§ **Instructions for the task**
In the entries below, find every line holding the string "ipynb" and collect it.
^^^^^^^^
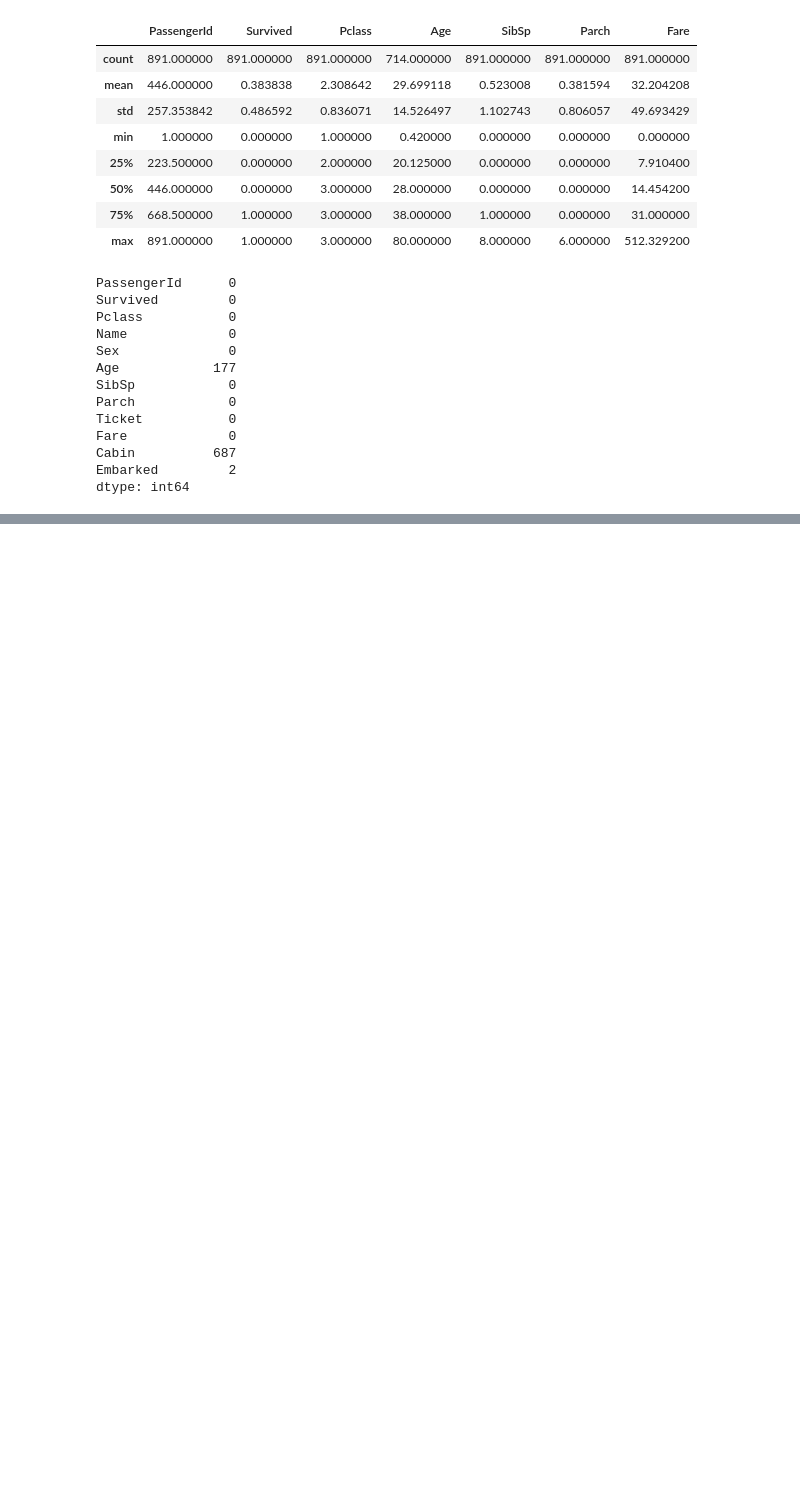
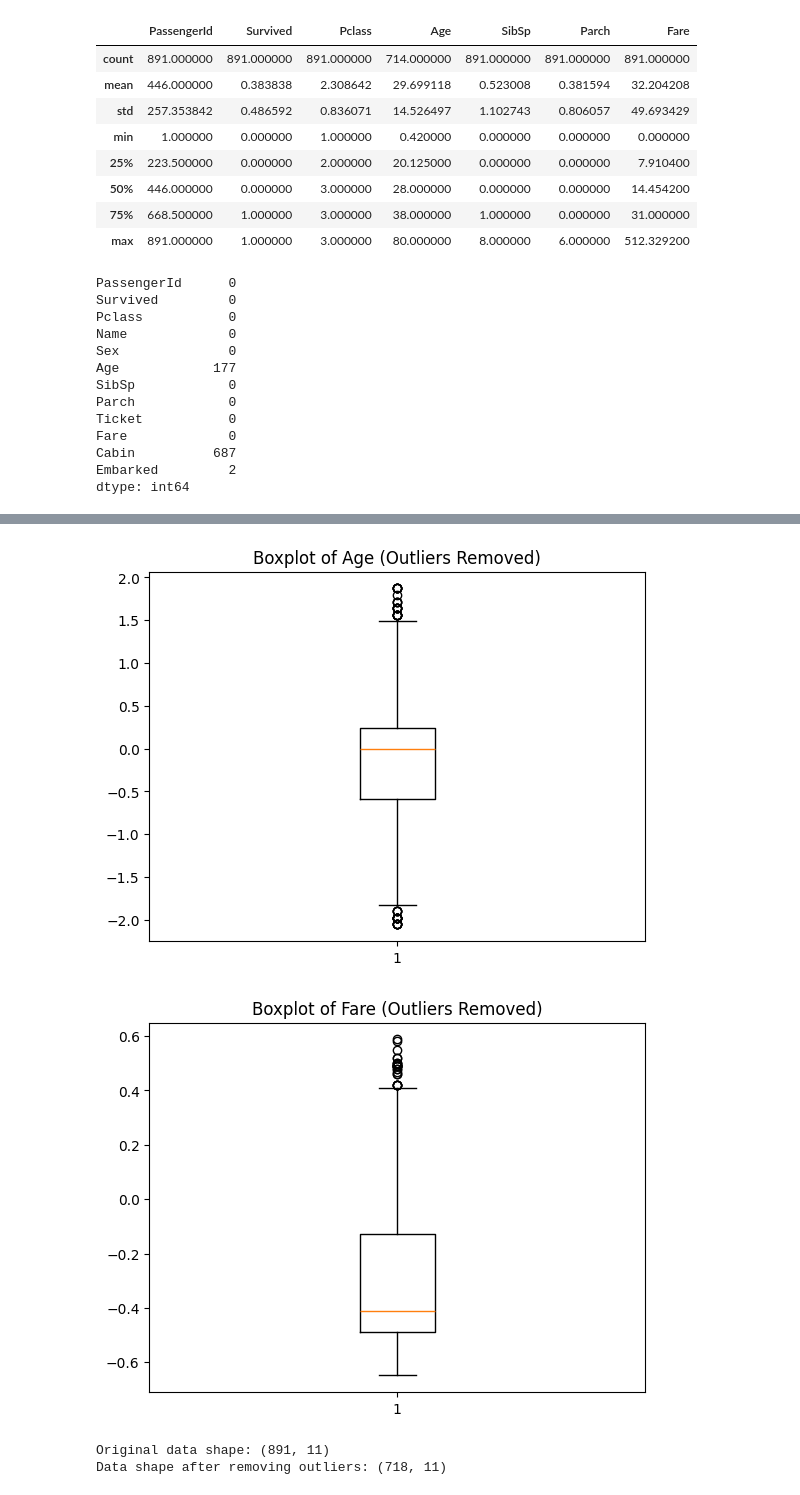
Before and after one commit to Devs7026/Task-1, a Jupyter notebook: task1.ipynb, the cells around one changed output, grey strips where cells are left out. Cells and saved outputs as stored; diff of their text form; code cells hidden in the pictures; blank space fills up the shorter version.

```diff
--- a/task1.ipynb
+++ b/task1.ipynb
@@ -67,0 +208,30 @@ dtype: int64
+# %%
+#Filtering outliers using the IQR method
+def remove_outliers_iqr(df, columns, threshold=1.5):
+    for col in columns:
+        Q1 = df[col].quantile(0.25)
+        Q3 = df[col].quantile(0.75)
+        IQR = Q3 - Q1
+        lower_bound = Q1 - threshold * IQR
+        upper_bound = Q3 + threshold * IQR
+        df = df[(df[col] >= lower_bound) & (df[col] <= upper_bound)]
+    return df
+
+data_cleaned = remove_outliers_iqr(data, ['Age', 'Fare'])
+# %%
+plt.boxplot(data_cleaned['Age'])
+plt.title('Boxplot of Age (Outliers Removed)')
+plt.show()
+
+plt.boxplot(data_cleaned['Fare'])
+plt.title('Boxplot of Fare (Outliers Removed)')
+plt.show()
+# %% [output]
+[figure, added]
+[figure, added]
+# %%
+print(f"Original data shape: {data.shape}")
+print(f"Data shape after removing outliers: {data_cleaned.shape}")
+# %% [output]
+Original data shape: (891, 11)
+Data shape after removing outliers: (718, 11)
```
Also changed, not shown: parts of 9 cells of this notebook.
^^^^^^^^
§ **Written solution**
Before and after one commit to Devs7026/Task-1, a Jupyter notebook: task1.ipynb, the cells around one changed output, grey strips where cells are left out. Cells and saved outputs as stored; diff of their text form; code cells hidden in the pictures; blank space fills up the shorter version.
--- a/task1.ipynb
+++ b/task1.ipynb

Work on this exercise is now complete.